# How much measure theory should I know to understand the proofs in Brenner & Scott's FEM book?

I've been reading Larson and Bengzon's recent book on finite element methods, which has been good for getting an understanding of basic theory and computational procedures. The finite element book by Brenner and Scott has been recommended strongly by a number of people as a book for understanding more of the theory behind FEM.

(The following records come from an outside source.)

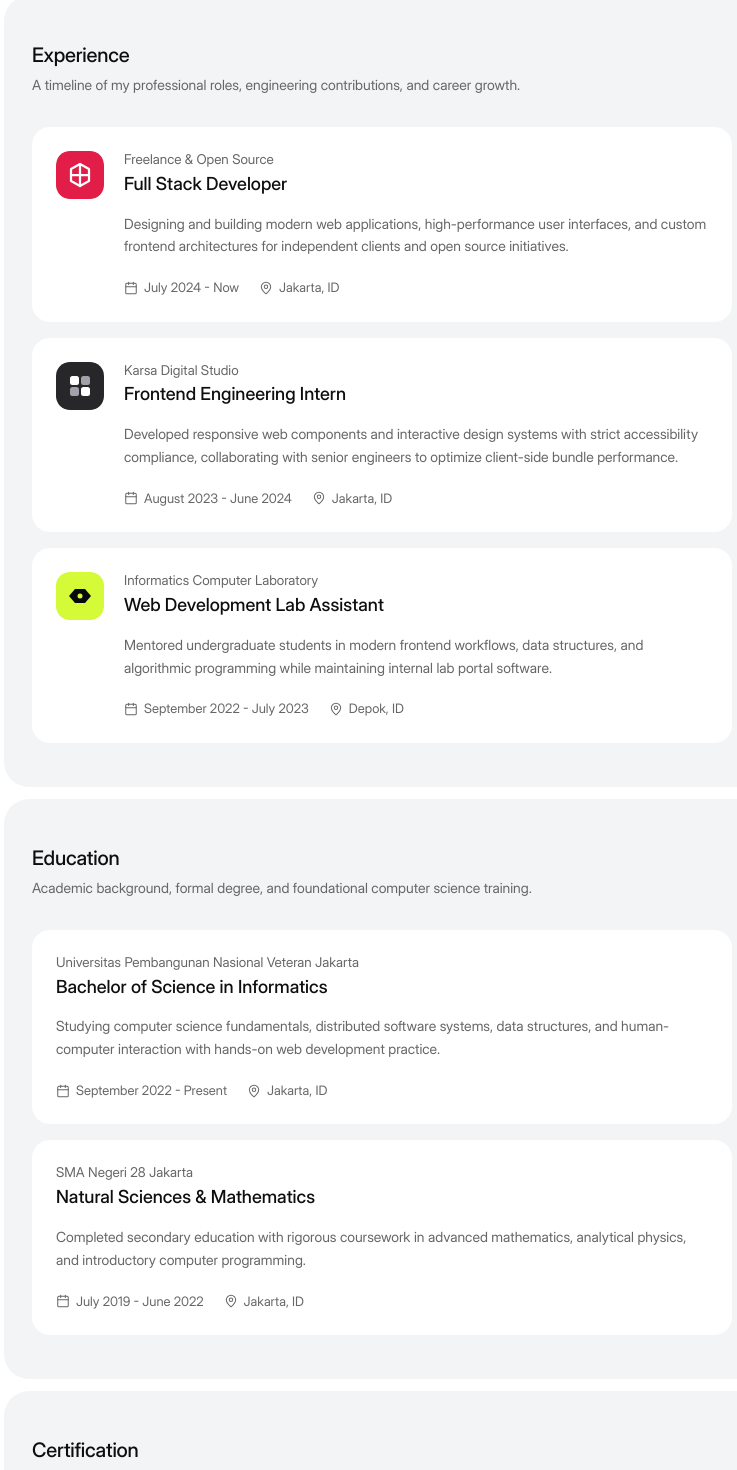
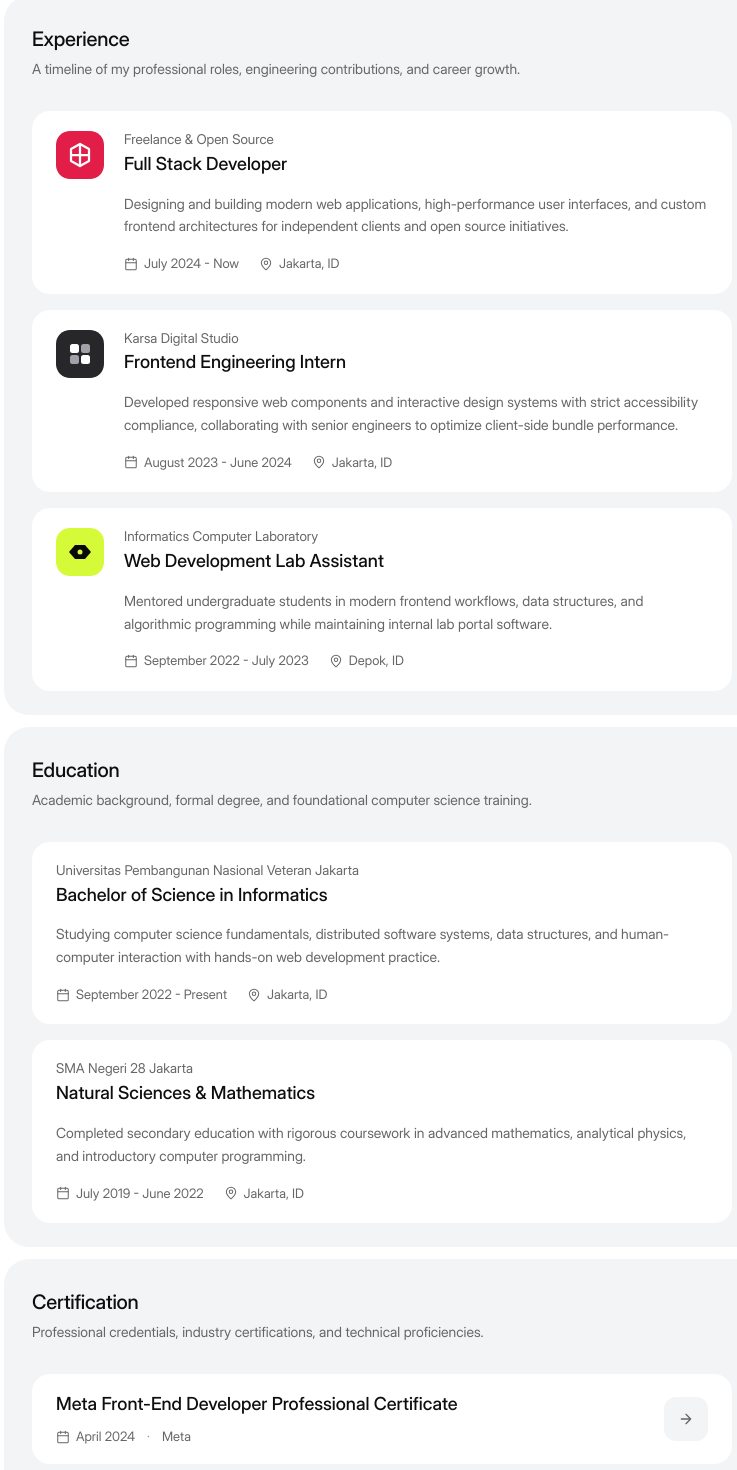
Before and after one commit to zidan-maulana/zidan-portfolio, a Next.js app: page / in a window 1280 px wide. Shown: the part 1620-3090 px from the top of the page, without its empty margins (258-995 px from the left). Built offline with nearby package versions, Linux system fonts and the light colour scheme.

Commit message:
style: reduce bottom whitespace on cards and section containers

```diff
--- a/src/components/certification.tsx
+++ b/src/components/certification.tsx
@@ -13,7 +13,7 @@ export function Certification({ certifications }: CertificationProps) {
     <section
       id="certification"
       aria-label="Sertifikasi"
-      className="relative w-full overflow-hidden rounded-[24px] sm:rounded-[25px] bg-nav-bg px-4 sm:px-6 md:px-7 py-6 sm:py-8 md:py-[44px]"
+      className="relative w-full overflow-hidden rounded-[24px] sm:rounded-[25px] bg-nav-bg px-4 sm:px-6 md:px-7 pt-5 sm:pt-6 md:pt-7 pb-4 sm:pb-5 md:pb-6"
     >
       {/* Header Section Sesuai Konsistensi Website (Gambar 1) */}
       <div className="flex flex-col">
@@ -30,7 +30,7 @@ export function Certification({ certifications }: CertificationProps) {
         {certifications.map((cert) => (
           <div
             key={cert.id}
-            className="rounded-[18px] bg-surface p-5 sm:p-6 transition-colors duration-200"
+            className="rounded-[18px] bg-surface px-4 py-3.5 sm:px-5 sm:py-4 md:px-6 md:py-4.5 transition-colors duration-200"
           >
             <div className="flex items-center justify-between gap-4">
               <div className="flex flex-col min-w-0">
--- a/src/components/education.tsx
+++ b/src/components/education.tsx
@@ -13,7 +13,7 @@ export function Education({ educations }: EducationProps) {
     <section
       id="education"
       aria-label="Pendidikan"
-      className="relative w-full overflow-hidden rounded-[24px] sm:rounded-[25px] bg-nav-bg px-4 sm:px-6 md:px-7 py-6 sm:py-8 md:py-[44px]"
+      className="relative w-full overflow-hidden rounded-[24px] sm:rounded-[25px] bg-nav-bg px-4 sm:px-6 md:px-7 pt-5 sm:pt-6 md:pt-7 pb-4 sm:pb-5 md:pb-6"
     >
       {/* Header Section Sesuai Konsistensi Website (Gambar 1) */}
       <div className="flex flex-col">
@@ -30,7 +30,7 @@ export function Education({ educations }: EducationProps) {
         {educations.map((edu) => (
           <div
             key={edu.id}
-            className="rounded-[18px] bg-surface p-5 sm:p-6 transition-colors duration-200"
+            className="rounded-[18px] bg-surface px-4 py-4 sm:px-5 sm:py-4.5 md:px-6 md:py-5 transition-colors duration-200"
           >
             <div className="flex flex-col">
               {/* Nama Institusi Pendidikan */}
@@ -49,7 +49,7 @@ export function Education({ educations }: EducationProps) {
               </p>
 
               {/* Baris Metadata: Periode dan Lokasi */}
-              <div className="mt-4 sm:mt-5 flex flex-wrap items-center gap-x-5 gap-y-2 text-[12.5px] sm:text-[13px] text-muted">
+              <div className="mt-3.5 sm:mt-4 flex flex-wrap items-center gap-x-5 gap-y-2 text-[12.5px] sm:text-[13px] text-muted">
                 <div className="inline-flex items-center gap-1.5">
                   <svg
                     className="h-3.5 w-3.5 shrink-0 text-muted"
--- a/src/components/experience.tsx
+++ b/src/components/experience.tsx
@@ -14,7 +14,7 @@ export function Experience({ experiences }: ExperienceProps) {
     <section
       id="experience"
       aria-label="Pengalaman Kerja"
-      className="relative w-full overflow-hidden rounded-[24px] sm:rounded-[25px] bg-nav-bg px-4 sm:px-6 md:px-7 py-6 sm:py-8 md:py-[44px]"
+      className="relative w-full overflow-hidden rounded-[24px] sm:rounded-[25px] bg-nav-bg px-4 sm:px-6 md:px-7 pt-5 sm:pt-6 md:pt-7 pb-4 sm:pb-5 md:pb-6"
     >
       {/* Header Section Sesuai Konsistensi Website (Gambar 1) */}
       <div className="flex flex-col">
@@ -31,7 +31,7 @@ export function Experience({ experiences }: ExperienceProps) {
         {experiences.map((exp) => (
           <div
             key={exp.id}
-            className="rounded-[18px] bg-surface p-5 sm:p-6 transition-colors duration-200"
+            className="rounded-[18px] bg-surface px-4 py-4 sm:px-5 sm:py-4.5 md:px-6 md:py-5 transition-colors duration-200"
           >
             <div className="flex items-start gap-4 sm:gap-5">
               {/* Kolom Kiri: Logo Organisasi (Tanpa Stroke) */}
@@ -64,7 +64,7 @@ export function Experience({ experiences }: ExperienceProps) {
                 </p>
 
                 {/* Baris Metadata: Periode dan Lokasi */}
-                <div className="mt-4 sm:mt-5 flex flex-wrap items-center gap-x-5 gap-y-2 text-[12.5px] sm:text-[13px] text-muted">
+                <div className="mt-3.5 sm:mt-4 flex flex-wrap items-center gap-x-5 gap-y-2 text-[12.5px] sm:text-[13px] text-muted">
                   <div className="inline-flex items-center gap-1.5">
                     <svg
                       className="h-3.5 w-3.5 shrink-0 text-muted"
```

In the introduction, the only prerequisite mentioned is "a course in real variables"; however, the proofs in the book seem to draw heavily from a measure theoretic treatment of the Lebesgue integral not necessarily covered in a standard two-course real analysis sequence. (For instance, exercises in Chapter 1 suggest using the monotone convergence theorem and Fubini's theorem.) Having taken a couple courses on real analysis that used Riemann integration and Jordan measure, plus a course on functional analysis that developed Lebesgue integration without fully developing the Lebesgue measure, I have proven related versions of those theorems (years ago) without using Lebesgue measure or measure theory, but it's been a while.

To do and understand the proofs of the FEM convergence theory in Brenner and Scott, how critical is it to really understand Lebesgue measure theory (say, at the level of Adams and Guillemin)?

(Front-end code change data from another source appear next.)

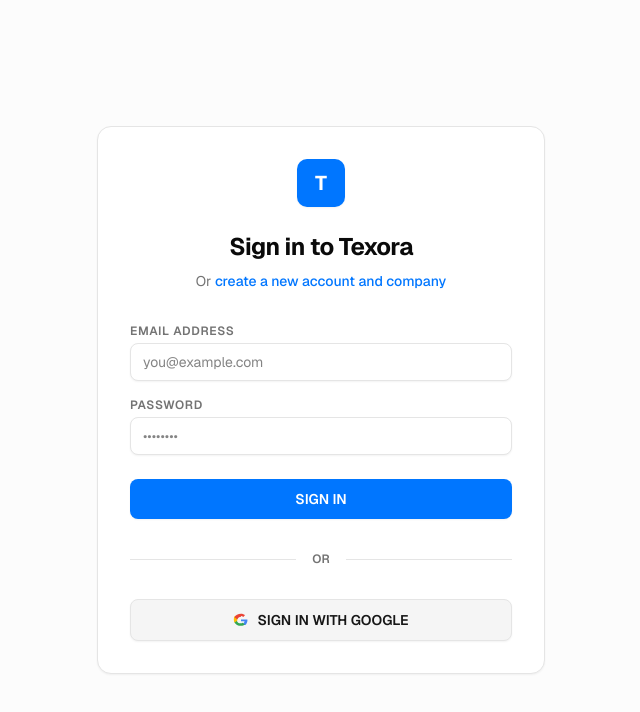
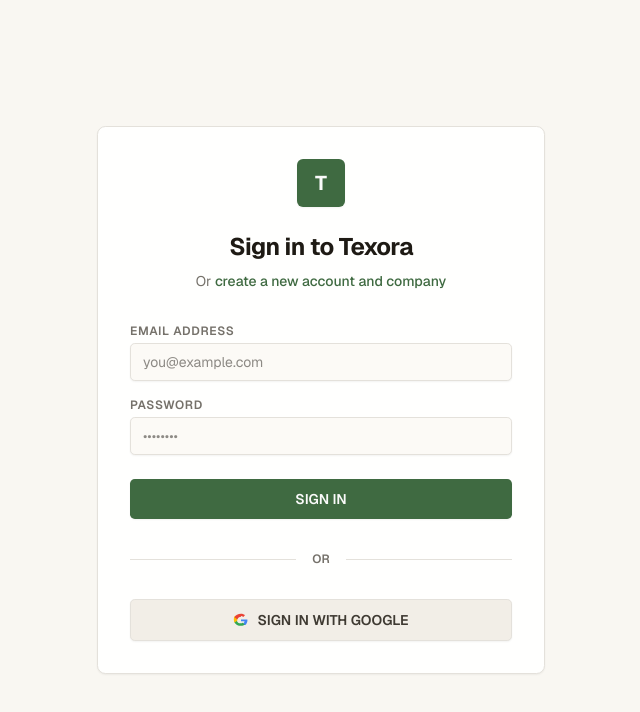
Before and after one commit to kabirjaipal/spun, a Next.js app: page /login in a window 1280 px wide. Shown: the top 712 px of the page, without its empty margins (319-959 px from the left). Built offline with nearby package versions, Linux system fonts and the light colour scheme; no server answers.

Commit message:
refactor: redesign UI with new theme palette and streamlined dashboard sidebar layout

```diff
--- a/app/(dashboard)/dashboard/layout.tsx
+++ b/app/(dashboard)/dashboard/layout.tsx
@@ -6,6 +6,7 @@
 import { eq } from "drizzle-orm";
 import { getUserPagePermissions } from "@/lib/permissions";
 import DashboardSidebar from "@/components/DashboardSidebar";
+import { Building2 } from "lucide-react";
 
 export default async function DashboardLayout({
   children,
@@ -48,14 +49,15 @@
       {/* Main Content Area */}
       <div className="flex flex-1 flex-col overflow-hidden">
         {/* Header */}
-        <header className="flex h-16 items-center justify-between border-b border-border bg-card px-6">
-          <div className="flex items-center gap-4">
-            <h1 className="text-lg font-bold text-foreground uppercase tracking-wide">
-              Texora Accounting ERP
+        <header className="flex h-12 items-center justify-between border-b border-border bg-card px-6">
+          <div className="flex items-center gap-2.5">
+            <Building2 className="h-4 w-4 text-primary" />
+            <h1 className="text-sm font-bold text-foreground uppercase tracking-wider">
+              {companyName}
             </h1>
           </div>
-          <div className="text-xs text-muted-foreground">
-            FINANCIAL YEAR START: <span className="font-semibold text-foreground">APR 01</span>
+          <div className="text-xs text-muted-foreground font-semibold uppercase tracking-wider">
+            FINANCIAL YEAR START: <span className="text-foreground">APR 01</span>
           </div>
         </header>
 
--- a/app/globals.css
+++ b/app/globals.css
@@ -47,52 +47,52 @@
 }
 
 :root {
-  --background: oklch(1 0 0);
-  --foreground: oklch(0.145 0 0);
-  --card: oklch(1 0 0);
-  --card-foreground: oklch(0.145 0 0);
-  --popover: oklch(1 0 0);
-  --popover-foreground: oklch(0.145 0 0);
-  --primary: oklch(0.585 0.233 253); /* Professional Blue */
-  --primary-foreground: oklch(1 0 0); /* White */
-  --secondary: oklch(0.97 0 0);
-  --secondary-foreground: oklch(0.205 0 0);
-  --muted: oklch(0.97 0 0);
-  --muted-foreground: oklch(0.556 0 0);
-  --accent: oklch(0.97 0 0);
-  --accent-foreground: oklch(0.205 0 0);
-  --destructive: oklch(0.577 0.245 27.325); /* Red */
-  --success: oklch(0.627 0.194 149.213); /* Green */
+  --background: oklch(0.985 0.006 80); /* Natural Linen background */
+  --foreground: oklch(0.22 0.012 80); /* Deep Espresso charcoal text */
+  --card: oklch(1 0.002 80); /* Soft warm white cards */
+  --card-foreground: oklch(0.22 0.012 80);
+  --popover: oklch(1 0.002 80);
+  --popover-foreground: oklch(0.22 0.012 80);
+  --primary: oklch(0.48 0.08 145); /* Calming Sage Green */
+  --primary-foreground: oklch(0.985 0 0); /* Off-white text on primary */
+  --secondary: oklch(0.95 0.01 80); /* Warm Sand accent */
+  --secondary-foreground: oklch(0.35 0.015 80);
+  --muted: oklch(0.95 0.01 80);
+  --muted-foreground: oklch(0.55 0.012 80);
+  --accent: oklch(0.95 0.01 80);
+  --accent-foreground: oklch(0.22 0.012 80);
+  --destructive: oklch(0.58 0.18 28); /* Crimson Red */
+  --success: oklch(0.62 0.16 145); /* Forest Green */
   --success-foreground: oklch(0.985 0 0);
-  --warning: oklch(0.769 0.188 70.08); /* Amber */
-  --warning-foreground: oklch(0.145 0 0);
-  --info: oklch(0.673 0.182 206.91); /* Cyan */
+  --warning: oklch(0.76 0.15 70); /* Amber */
+  --warning-foreground: oklch(0.22 0.012 80);
+  --info: oklch(0.65 0.12 210);
   --info-foreground: oklch(0.985 0 0);
-  --border: oklch(0.922 0 0);
-  --input: oklch(0.922 0 0);
-  --ring: oklch(0.585 0.233 253); /* Blue ring for focus states */
-  --radius: 0.625rem;
+  --border: oklch(0.91 0.008 80); /* Warm beige border */
+  --input: oklch(0.91 0.008 80);
+  --ring: oklch(0.48 0.08 145);
+  --radius: 0.375rem; /* Precision radius (6px) */
 }
 
 .dark {
-  --background: oklch(0.145 0 0);
-  --foreground: oklch(0.985 0 0);
-  --card: oklch(0.205 0 0);
-  --card-foreground: oklch(0.985 0 0);
-  --popover: oklch(0.205 0 0);
-  --popover-foreground: oklch(0.985 0 0);
-  --primary: oklch(0.678 0.198 252); /* Bright Blue */
-  --primary-foreground: oklch(1 0 0); /* White */
-  --secondary: oklch(0.269 0 0);
-  --secondary-foreground: oklch(0.985 0 0);
-  --muted: oklch(0.269 0 0);
-  --muted-foreground: oklch(0.708 0 0);
-  --accent: oklch(0.269 0 0);
-  --accent-foreground: oklch(0.985 0 0);
-  --destructive: oklch(0.704 0.191 22.216); /* Red */
-  --border: oklch(1 0 0 / 10%);
+  --background: oklch(0.14 0.005 80); /* Deep Espresso Dark */
+  --foreground: oklch(0.98 0.004 80);
+  --card: oklch(0.18 0.006 80);
+  --card-foreground: oklch(0.98 0.004 80);
+  --popover: oklch(0.18 0.006 80);
+  --popover-foreground: oklch(0.98 0.004 80);
+  --primary: oklch(0.62 0.08 145); /* Accessible Sage Green for dark mode */
+  --primary-foreground: oklch(0.14 0.005 80);
+  --secondary: oklch(0.22 0.005 80);
+  --secondary-foreground: oklch(0.98 0.004 80);
+  --muted: oklch(0.22 0.005 80);
+  --muted-foreground: oklch(0.65 0.005 80);
+  --accent: oklch(0.22 0.005 80);
+  --accent-foreground: oklch(0.98 0.004 80);
+  --destructive: oklch(0.65 0.18 28);
+  --border: oklch(1 0 0 / 12%);
   --input: oklch(1 0 0 / 15%);
-  --ring: oklch(0.678 0.198 252); /* Blue ring */
+  --ring: oklch(0.62 0.08 145);
 }
 
 @layer base {
--- a/components/DashboardSidebar.tsx
+++ b/components/DashboardSidebar.tsx
@@ -25,11 +25,6 @@
   permissions,
 }: DashboardSidebarProps) {
   const pathname = usePathname();
-
-  // Determine current page from permissions so the header shows the configured page title
-  const currentPage = permissions.find((p) => (p.pageUrl || "") && pathname.startsWith(p.pageUrl));
-  const headerTitle = currentPage ? currentPage.pageTitle : pathname;
-  const headerIcon = currentPage ? currentPage.pageIcon : "LayoutDashboard";
 
   // Helper for rendering icons dynamically
   const renderIcon = (iconName: string) => {
@@ -61,33 +56,26 @@
 
   return (
     <aside className="flex h-full w-64 flex-col border-r border-border bg-card text-card-foreground shrink-0 select-none">
-      {/* Gateway Header */}
-      <div className="flex h-16 flex-col justify-center border-b border-border px-4 bg-muted/20">
-        <div className="flex items-center gap-2">
-          <div className="flex h-7 w-7 items-center justify-center rounded bg-primary font-bold text-xs text-primary-foreground shadow-sm">
-            {renderIcon(headerIcon)}
-          </div>
-          <div className="flex flex-col overflow-hidden">
-            <span className="text-xs font-bold text-foreground uppercase tracking-widest leading-none">
-              {headerTitle}
-            </span>
-            <span className="truncate text-xs text-muted-foreground mt-0.5 font-medium font-sans">
-              {companyName.toUpperCase()}
-            </span>
-          </div>
+      {/* Brand Header */}
+      <div className="flex h-12 items-center gap-2.5 border-b border-border px-5">
+        <div className="flex h-5 w-5 items-center justify-center rounded bg-primary text-primary-foreground font-black text-xs shadow-sm shrink-0">
+          T
         </div>
+        <span className="text-xs font-black tracking-widest text-foreground uppercase">
+          Texora
+        </span>
       </div>
 
       {/* Navigation Menu */}
-      <div className="flex-1 overflow-y-auto px-2 py-3 space-y-4 font-sans text-xs">
+      <div className="flex-1 overflow-y-auto px-3 py-4 space-y-4 font-sans text-xs">
         {/* Dashboard Link always visible */}
-        <div className="px-1">
+        <div className="space-y-1">
           <Link
             href={dashboardHref}
-            className={`flex items-center gap-3 rounded px-2.5 py-1.5 font-semibold tracking-wide transition-all duration-200 hover:translate-x-0.5 ${
+            className={`flex items-center gap-2.5 rounded-md px-3 py-2 font-medium transition-all duration-150 ${
               dashboardActive
-                ? "bg-primary text-primary-foreground shadow-sm"
-                : "text-muted-foreground hover:bg-accent hover:text-accent-foreground"
+                ? "bg-primary text-primary-foreground shadow-sm font-semibold"
+                : "text-muted-foreground hover:bg-secondary/60 hover:text-foreground"
             }`}
           >
             <Icons.LayoutDashboard className="h-4 w-4 shrink-0" />
@@ -95,11 +83,10 @@
           </Link>
         </div>
 
-
         {/* Gateway Menu Panels */}
         {sortedGroupNames.map((groupName) => (
-          <div key={groupName} className="space-y-0.5 border border-border/50 rounded-lg p-1 bg-muted/5">
-            <span className="block px-2 py-1 text-xs font-bold uppercase tracking-wider text-muted-foreground/60 border-b border-border/20 mb-1">
+          <div key={groupName} className="space-y-1.5">
+            <span className="block px-3 py-0.5 text-xs font-bold uppercase tracking-wider text-muted-foreground/60">
               {groupName}
             </span>
             <div className="space-y-0.5">
@@ -109,10 +96,10 @@
                   <Link
                     key={item.accessItem}
                     href={item.pageUrl || "/dashboard"}
-                    className={`flex items-center gap-2.5 rounded px-2 py-1.5 font-semibold transition-all duration-200 hover:translate-x-0.5 ${
+                    className={`flex items-center gap-2.5 rounded-md px-3 py-2 font-medium transition-all duration-150 ${
                       isActive
-                        ? "bg-primary text-primary-foreground shadow-sm"
-                        : "text-muted-foreground hover:bg-accent hover:text-accent-foreground"
+                        ? "bg-primary text-primary-foreground shadow-sm font-semibold"
+                        : "text-muted-foreground hover:bg-secondary/60 hover:text-foreground"
                     }`}
                   >
                     {renderIcon(item.pageIcon || "File")}
@@ -126,25 +113,19 @@
       </div>
 
       {/* Sidebar Footer / User Profile & SignOut */}
-      <div className="border-t border-border p-3 flex flex-col gap-2.5 bg-muted/15">
-        <div className="flex items-center gap-2.5">
-          <div className="flex h-8 w-8 items-center justify-center rounded-full bg-accent text-accent-foreground text-xs font-semibold shrink-0">
-            {userName.charAt(0).toUpperCase()}
-          </div>
-          <div className="flex flex-col overflow-hidden text-xs">
-            <span className="truncate font-bold text-foreground leading-tight">{userName}</span>
-            <span className="truncate text-muted-foreground leading-none mt-0.5">{userEmail}</span>
-            <span className="mt-1 truncate text-xs uppercase text-primary font-extrabold tracking-wider">
-              {role}
-            </span>
-          </div>
+      <div className="border-t border-border py-2 px-3 flex items-center justify-between gap-3 bg-muted/5">
+        <div className="flex items-center gap-2 overflow-hidden text-xs">
+          <span className="truncate font-semibold text-foreground">{userName}</span>
+          <span className="rounded bg-secondary px-1.5 py-0.5 text-xs font-bold uppercase tracking-wider text-secondary-foreground shrink-0">
+            {role}
+          </span>
         </div>
         <button
           onClick={() => signOut({ callbackUrl: "/login" })}
-          className="flex w-full items-center justify-center gap-2 rounded border border-border bg-background px-3 py-1.5 text-xs font-bold text-muted-foreground hover:bg-accent hover:text-accent-foreground hover:border-accent hover:shadow-sm active:scale-[0.98] transition-all duration-200"
+          title="Sign Out"
+          className="flex h-7 w-7 items-center justify-center rounded-md border border-border bg-background text-muted-foreground hover:bg-destructive/10 hover:text-destructive hover:border-destructive/20 active:scale-[0.95] transition-all duration-150 cursor-pointer shrink-0"
         >
           <Icons.LogOut className="h-3.5 w-3.5" />
-          <span>SIGN OUT</span>
         </button>
       </div>
     </aside>
```
Also changed, not shown: 1 other file (tests, documents, lock files or other folders).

I don't believe you need any measure theory, just enough integration theory to make sense of Lebesgue and Sobolev spaces. If you know the statements of dominated convergence and Fubini's theorem as well as the fundamental lemma of the calculus of variations ($\int u \phi \,dx = 0$ for all $\phi\in C^\infty_0$ implies $u=0$), you should be fine. Chapter 1 is somewhat special since it is a review of these spaces, so the corresponding exercises are more fundamental as well. The remaining book is on a higher level (but does assume you know some functional analysis and the theory of (weak solutions to) partial differential equations).